TRAFFIC KONE (some text hidden)

By Jonathan Crouch

Hyundai's Kona Hybrid might just strike a sweet spot in the currently popular market for small SUVs, thinks Jonathan Crouch

Ten Second Reviewword count: 61

A little surprisingly, there aren't many full-hybrid small SUV crossovers on the market - just conventional models, mild hybrids and full-electric contenders. But Hyundai has noted the success that Toyota's C-HR has had in providing a full-hybrid option in this segment and in response, has used the engineering first seen in the Kia Niro to bring us this Kona Hybrid model.

Backgroundword count: 187

The Kona small SUV, named after the island of Hawaii's Kona district, has proved to be one of Hyundai's strongest-selling models.

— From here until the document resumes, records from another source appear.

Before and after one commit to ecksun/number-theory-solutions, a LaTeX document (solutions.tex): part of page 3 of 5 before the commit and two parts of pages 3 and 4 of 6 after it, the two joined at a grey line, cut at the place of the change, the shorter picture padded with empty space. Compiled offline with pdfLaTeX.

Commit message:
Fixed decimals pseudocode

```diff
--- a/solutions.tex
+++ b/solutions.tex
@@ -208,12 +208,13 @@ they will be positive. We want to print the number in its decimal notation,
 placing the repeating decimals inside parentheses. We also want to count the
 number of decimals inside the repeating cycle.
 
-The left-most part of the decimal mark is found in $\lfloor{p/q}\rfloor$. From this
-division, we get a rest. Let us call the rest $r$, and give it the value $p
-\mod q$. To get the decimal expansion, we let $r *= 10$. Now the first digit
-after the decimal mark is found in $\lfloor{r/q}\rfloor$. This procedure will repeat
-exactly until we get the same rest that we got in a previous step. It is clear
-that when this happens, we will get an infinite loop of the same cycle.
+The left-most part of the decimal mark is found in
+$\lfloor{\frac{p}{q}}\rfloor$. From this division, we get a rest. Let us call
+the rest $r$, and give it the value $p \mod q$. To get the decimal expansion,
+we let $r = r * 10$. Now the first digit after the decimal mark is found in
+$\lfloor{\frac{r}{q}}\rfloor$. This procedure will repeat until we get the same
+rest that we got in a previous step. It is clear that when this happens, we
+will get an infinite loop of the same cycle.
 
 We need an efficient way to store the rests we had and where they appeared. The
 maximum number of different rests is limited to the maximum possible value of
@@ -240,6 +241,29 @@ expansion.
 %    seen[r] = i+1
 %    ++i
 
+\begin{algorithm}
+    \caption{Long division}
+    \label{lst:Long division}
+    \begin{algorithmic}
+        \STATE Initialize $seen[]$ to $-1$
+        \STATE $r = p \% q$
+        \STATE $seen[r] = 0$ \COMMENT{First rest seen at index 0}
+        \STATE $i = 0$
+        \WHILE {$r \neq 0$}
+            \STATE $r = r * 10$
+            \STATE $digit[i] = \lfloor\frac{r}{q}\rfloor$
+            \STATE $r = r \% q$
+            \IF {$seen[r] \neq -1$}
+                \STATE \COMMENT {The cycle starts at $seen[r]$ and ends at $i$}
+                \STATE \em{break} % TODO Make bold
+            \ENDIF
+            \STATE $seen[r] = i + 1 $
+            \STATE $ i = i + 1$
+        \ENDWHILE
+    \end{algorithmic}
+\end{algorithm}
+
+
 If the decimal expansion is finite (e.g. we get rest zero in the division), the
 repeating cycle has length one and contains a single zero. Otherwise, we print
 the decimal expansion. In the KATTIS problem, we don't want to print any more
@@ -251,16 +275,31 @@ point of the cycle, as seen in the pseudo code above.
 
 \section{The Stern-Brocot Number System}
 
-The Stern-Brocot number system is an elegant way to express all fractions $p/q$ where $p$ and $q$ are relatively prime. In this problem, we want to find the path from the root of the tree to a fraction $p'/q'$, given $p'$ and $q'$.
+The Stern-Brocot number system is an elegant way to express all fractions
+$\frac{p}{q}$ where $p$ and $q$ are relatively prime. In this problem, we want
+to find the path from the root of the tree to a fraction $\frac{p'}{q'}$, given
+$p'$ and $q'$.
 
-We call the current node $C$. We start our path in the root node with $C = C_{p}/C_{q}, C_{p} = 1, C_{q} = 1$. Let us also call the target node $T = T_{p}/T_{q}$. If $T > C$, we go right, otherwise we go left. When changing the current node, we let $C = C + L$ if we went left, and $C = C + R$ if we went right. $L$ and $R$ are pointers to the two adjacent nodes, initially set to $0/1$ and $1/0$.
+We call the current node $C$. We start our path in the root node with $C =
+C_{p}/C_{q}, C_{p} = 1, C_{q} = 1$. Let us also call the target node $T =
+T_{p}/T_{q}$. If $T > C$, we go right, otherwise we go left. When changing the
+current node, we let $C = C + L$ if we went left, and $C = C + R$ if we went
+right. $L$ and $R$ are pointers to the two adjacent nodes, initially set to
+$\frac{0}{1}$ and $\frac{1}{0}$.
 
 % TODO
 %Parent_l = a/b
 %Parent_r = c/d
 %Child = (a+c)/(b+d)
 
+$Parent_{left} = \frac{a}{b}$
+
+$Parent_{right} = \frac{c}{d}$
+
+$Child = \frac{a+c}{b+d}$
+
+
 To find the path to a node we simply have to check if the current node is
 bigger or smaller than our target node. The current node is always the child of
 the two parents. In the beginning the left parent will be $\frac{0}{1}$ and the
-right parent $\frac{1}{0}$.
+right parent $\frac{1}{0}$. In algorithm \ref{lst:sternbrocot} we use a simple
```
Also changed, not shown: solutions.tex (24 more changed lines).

It was first launched in 2017 with a range of petrol and diesel engines, then a full-electric battery-powered EV version joined the range in 2018. A year later, the CRDi diesel powerplants in the line-up were replaced by the far more eco-conscious variant we're going to look at here, the Kona Hybrid, a petrol/electric derivative using much of the engineering already seen in the company's frugally-focused IONIQ model. We ought to clarify the terminology here. 'Hybrid' is a word bandied about quite a bit these days, but very often at present, it designates 'mild hybrid' technology, the sort of thing you get in this class for instance in a Ford Puma, which sees a normal combustion engine only very marginally electrified by a tiny battery positioned under the rear seat. Full-Hybrid engines are very different and, unlike mild hybrids, can switch to full-electrification in city motoring. Toyota's C-HR and Kia's Niro are the only other brands currently offering such a thing in the small SUV segment.

Driving Experienceword count: 256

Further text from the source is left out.